Excerpts from a dataset:
◆ ◆ ◆ ◆ ◆ ◆ ◆
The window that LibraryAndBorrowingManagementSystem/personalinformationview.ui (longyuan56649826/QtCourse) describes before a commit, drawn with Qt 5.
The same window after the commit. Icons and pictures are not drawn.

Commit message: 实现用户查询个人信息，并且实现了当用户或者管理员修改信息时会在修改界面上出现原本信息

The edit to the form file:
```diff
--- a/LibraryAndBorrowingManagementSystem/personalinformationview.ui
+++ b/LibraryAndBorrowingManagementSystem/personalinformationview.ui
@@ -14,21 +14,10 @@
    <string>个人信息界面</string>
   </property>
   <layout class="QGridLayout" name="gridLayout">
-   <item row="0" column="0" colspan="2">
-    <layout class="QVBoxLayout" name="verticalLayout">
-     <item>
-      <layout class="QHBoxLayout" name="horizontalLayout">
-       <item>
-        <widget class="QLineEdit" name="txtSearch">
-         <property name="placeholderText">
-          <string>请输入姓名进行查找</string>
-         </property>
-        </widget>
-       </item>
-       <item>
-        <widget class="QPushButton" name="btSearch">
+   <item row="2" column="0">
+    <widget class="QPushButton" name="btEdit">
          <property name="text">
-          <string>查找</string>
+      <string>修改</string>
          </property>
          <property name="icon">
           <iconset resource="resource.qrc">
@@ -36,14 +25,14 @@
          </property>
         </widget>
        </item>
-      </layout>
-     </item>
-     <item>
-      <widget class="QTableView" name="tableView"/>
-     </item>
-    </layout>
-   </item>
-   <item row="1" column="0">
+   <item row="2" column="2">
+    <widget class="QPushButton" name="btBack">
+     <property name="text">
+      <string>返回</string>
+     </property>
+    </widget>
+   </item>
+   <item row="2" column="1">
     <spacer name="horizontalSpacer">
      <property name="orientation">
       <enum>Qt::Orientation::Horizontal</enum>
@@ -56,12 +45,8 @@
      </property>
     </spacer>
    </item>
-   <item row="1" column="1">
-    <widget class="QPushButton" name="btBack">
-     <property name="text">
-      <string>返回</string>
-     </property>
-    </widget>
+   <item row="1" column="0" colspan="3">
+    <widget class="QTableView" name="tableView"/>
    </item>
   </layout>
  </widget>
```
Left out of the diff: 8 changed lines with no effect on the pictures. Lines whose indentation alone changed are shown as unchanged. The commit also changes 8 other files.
◆ ◆ ◆ ◆ ◆ ◆ ◆
» **Exercise instructions**: If a line of the data above contains "column", copy it out.

» **Your response**:
-   <item row="0" column="0" colspan="2">
+   <item row="2" column="0">
-   <item row="1" column="0">
+   <item row="2" column="2">
+   <item row="2" column="1">
-   <item row="1" column="1">
+   <item row="1" column="0" colspan="3">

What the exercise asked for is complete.